An overview article on the subject on regeneration in Planarians[3] gives us some quick and current facts from the world of real science. We learn here—and believe me, I had never even heard of these creatures—that not only can these poor little fellows be manipulated into re-growing a missing head, or tail, but even into growing "bipolar" heads or tails—having two heads and no tail, or two tails and no head! It's all a matter of chemical gradients, cascading pathways, stem cells and gene regulations, carefully tested in laboratories around the world.

Fact is indeed stranger than fiction.

The blooming scientific field of evo-devo abounds with examples of eyes growing in the weirdest parts of animal bodies due to cell transplants and manipulating the genetic toolkit. So far removed from the field-creates-form notions expressed by scientist-philosophers of the past such as Hans Driesch, who were looking for inner forces creating outer organic forms, especially during regeneration. Wilber seems to still be on that dead-end track. We never hear from him about these scientific advances.

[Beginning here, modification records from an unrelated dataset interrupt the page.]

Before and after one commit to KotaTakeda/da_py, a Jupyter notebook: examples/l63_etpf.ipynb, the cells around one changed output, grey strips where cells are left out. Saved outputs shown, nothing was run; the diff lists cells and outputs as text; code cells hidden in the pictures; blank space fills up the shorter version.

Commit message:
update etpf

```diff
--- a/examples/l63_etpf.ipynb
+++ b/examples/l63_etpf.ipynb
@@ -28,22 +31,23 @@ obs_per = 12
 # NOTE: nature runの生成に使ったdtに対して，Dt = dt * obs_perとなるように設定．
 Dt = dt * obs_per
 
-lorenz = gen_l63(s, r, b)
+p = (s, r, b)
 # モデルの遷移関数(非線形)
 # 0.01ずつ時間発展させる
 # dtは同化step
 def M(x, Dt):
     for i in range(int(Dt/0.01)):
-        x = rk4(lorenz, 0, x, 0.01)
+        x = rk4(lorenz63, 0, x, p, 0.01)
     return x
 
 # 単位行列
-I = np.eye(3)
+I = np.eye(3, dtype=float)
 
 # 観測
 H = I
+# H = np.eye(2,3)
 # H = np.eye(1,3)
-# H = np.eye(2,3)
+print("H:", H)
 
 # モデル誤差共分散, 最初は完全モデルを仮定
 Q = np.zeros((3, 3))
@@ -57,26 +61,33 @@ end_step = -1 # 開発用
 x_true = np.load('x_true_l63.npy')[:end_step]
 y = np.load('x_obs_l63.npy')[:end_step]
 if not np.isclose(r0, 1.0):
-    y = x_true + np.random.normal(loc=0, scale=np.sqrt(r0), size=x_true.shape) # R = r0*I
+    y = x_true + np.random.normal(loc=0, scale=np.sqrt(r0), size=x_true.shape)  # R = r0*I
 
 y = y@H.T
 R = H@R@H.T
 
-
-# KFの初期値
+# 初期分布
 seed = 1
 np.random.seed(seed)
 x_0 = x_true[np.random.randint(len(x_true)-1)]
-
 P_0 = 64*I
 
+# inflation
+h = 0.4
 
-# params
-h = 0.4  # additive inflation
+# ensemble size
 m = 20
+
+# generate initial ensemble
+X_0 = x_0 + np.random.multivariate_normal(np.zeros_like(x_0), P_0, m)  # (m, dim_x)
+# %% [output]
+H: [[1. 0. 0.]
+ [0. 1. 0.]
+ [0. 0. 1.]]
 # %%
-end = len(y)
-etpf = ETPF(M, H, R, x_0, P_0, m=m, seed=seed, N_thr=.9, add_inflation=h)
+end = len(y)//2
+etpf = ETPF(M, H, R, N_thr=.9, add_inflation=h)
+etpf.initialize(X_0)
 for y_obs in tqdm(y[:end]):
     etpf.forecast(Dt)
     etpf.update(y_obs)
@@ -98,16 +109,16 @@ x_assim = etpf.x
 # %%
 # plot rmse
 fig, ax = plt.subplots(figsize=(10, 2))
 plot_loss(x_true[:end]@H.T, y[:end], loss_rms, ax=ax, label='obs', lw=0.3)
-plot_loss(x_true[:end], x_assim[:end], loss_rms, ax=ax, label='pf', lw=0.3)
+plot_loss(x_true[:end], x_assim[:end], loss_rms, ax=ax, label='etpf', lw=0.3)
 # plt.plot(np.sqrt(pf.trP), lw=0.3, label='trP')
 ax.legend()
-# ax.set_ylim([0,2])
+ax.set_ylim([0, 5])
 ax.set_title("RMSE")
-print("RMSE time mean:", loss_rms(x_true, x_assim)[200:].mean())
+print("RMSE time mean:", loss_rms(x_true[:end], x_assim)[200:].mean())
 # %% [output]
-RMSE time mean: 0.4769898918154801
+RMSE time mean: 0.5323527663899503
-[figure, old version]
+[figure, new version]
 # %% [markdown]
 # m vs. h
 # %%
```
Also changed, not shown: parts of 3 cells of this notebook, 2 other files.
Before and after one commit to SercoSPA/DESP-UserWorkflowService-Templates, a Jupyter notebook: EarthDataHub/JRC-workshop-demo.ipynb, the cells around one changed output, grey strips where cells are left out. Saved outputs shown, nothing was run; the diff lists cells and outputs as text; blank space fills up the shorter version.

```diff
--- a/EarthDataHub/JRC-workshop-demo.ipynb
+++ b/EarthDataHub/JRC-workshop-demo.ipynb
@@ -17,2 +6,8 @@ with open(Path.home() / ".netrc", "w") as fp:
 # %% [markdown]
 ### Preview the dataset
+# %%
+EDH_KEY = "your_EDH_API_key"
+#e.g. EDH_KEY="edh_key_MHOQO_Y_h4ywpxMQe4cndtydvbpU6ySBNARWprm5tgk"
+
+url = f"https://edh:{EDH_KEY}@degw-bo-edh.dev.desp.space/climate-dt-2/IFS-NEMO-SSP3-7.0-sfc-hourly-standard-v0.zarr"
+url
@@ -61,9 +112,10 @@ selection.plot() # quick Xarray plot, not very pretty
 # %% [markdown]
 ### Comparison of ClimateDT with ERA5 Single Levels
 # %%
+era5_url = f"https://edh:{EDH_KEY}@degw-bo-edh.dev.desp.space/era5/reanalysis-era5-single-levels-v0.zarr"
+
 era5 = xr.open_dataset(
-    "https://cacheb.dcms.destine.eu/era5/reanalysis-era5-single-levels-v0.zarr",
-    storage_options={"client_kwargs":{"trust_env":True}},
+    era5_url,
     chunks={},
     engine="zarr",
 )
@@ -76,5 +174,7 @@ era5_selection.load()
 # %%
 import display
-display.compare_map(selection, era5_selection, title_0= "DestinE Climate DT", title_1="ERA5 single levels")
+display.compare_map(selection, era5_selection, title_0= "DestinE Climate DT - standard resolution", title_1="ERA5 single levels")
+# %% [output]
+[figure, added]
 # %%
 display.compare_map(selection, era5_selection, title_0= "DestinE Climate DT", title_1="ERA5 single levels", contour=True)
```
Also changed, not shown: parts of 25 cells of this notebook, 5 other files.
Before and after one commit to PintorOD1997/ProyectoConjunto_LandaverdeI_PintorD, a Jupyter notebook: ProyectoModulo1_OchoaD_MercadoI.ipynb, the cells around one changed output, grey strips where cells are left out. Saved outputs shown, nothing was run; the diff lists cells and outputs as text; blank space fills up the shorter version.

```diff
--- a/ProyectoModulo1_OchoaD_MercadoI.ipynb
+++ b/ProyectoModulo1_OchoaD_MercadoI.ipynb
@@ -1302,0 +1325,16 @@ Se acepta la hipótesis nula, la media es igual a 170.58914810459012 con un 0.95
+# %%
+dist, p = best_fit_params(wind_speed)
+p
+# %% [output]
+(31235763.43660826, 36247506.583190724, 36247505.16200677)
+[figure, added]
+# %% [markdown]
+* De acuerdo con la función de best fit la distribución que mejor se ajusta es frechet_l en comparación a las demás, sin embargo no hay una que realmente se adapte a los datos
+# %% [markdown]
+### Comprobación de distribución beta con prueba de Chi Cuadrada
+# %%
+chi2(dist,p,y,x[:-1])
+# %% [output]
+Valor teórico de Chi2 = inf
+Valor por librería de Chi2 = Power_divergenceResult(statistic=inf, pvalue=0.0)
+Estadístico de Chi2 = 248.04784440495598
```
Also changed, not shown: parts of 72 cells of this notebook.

Where does that leave Wilber's tadpole-fields but hanging in thin air?

As there is a palpable atmosphere surrounding Wilber's presence and presentation in the video, there's also a distinct atmosphere noticeable in these scientific journals. The difference is between cheap and suggestive, pseudo-scientific language on the one hand, and sober and painstaking research producing real results on the other—with lots of exiting new questions to investigate. For example: why are amphibians so expert at regeneration and does this capacity get progressively lost in the higher organisms such as us mammals?

Do I really care about tadpoles? Not in particular. But I do care about faithfully representing science to an integral audience, that relies too much on Wilber's reinterpretations, which are received with an attitude of awe and reverence—not really helpful in finding out about the facts of life.


[1] "A Conversation with Ken Wilber Live in The Integral Living Room on Livestream",, November 1st, 2013.

[2] Planaria,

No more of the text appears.